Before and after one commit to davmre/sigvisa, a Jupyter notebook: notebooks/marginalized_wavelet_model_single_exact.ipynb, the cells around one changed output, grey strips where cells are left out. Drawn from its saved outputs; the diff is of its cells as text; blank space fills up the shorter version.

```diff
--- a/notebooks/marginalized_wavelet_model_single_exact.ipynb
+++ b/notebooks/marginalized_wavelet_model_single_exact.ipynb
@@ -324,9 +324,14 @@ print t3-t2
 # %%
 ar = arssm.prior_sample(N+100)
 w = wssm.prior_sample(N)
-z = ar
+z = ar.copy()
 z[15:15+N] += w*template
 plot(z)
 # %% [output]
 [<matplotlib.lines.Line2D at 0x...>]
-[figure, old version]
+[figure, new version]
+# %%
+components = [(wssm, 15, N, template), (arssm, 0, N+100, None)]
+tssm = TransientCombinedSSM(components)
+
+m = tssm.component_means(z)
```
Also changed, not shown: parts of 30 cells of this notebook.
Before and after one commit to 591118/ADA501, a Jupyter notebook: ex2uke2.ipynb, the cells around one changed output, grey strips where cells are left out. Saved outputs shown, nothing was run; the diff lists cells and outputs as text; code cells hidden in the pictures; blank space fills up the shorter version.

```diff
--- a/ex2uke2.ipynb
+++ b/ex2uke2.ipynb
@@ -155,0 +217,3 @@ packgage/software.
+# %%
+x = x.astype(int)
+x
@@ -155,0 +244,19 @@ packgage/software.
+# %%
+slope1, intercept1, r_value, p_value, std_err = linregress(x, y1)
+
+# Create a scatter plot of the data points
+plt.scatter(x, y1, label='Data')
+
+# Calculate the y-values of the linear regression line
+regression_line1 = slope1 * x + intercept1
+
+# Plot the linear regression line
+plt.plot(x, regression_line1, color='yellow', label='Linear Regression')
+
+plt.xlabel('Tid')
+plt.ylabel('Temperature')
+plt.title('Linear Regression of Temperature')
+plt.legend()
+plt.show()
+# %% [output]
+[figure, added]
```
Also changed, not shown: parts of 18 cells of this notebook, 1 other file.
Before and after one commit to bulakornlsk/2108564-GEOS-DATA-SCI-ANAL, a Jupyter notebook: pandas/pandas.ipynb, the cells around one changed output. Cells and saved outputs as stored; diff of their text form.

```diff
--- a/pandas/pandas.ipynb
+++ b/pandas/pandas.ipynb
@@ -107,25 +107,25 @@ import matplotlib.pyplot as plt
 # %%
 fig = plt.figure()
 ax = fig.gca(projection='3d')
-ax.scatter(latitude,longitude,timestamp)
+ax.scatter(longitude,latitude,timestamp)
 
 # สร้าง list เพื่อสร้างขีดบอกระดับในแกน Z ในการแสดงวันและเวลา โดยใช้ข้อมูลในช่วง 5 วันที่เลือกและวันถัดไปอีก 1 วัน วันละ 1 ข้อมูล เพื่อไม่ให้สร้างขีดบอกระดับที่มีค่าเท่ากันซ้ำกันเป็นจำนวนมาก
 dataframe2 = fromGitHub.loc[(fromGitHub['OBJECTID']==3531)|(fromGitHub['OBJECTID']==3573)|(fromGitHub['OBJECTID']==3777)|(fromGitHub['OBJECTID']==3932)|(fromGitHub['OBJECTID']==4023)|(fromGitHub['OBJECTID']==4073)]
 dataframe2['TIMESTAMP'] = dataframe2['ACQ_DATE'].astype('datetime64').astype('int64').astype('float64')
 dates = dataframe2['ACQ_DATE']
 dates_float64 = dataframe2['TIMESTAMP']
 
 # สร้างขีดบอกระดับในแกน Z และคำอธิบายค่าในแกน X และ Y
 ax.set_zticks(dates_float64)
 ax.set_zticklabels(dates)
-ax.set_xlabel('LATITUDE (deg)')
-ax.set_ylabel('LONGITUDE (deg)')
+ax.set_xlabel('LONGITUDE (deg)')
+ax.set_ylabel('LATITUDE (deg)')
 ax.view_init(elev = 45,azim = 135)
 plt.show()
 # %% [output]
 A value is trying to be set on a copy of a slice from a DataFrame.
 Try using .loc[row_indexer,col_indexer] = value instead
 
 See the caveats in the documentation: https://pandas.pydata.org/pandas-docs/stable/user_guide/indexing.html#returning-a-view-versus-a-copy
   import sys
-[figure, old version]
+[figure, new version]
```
= = = =
Brief —
If a line in the material contains the word "matplotlib", copy that line.

Written reply —
 [<matplotlib.lines.Line2D at 0x...>]
@@ -107,25 +107,25 @@ import matplotlib.pyplot as plt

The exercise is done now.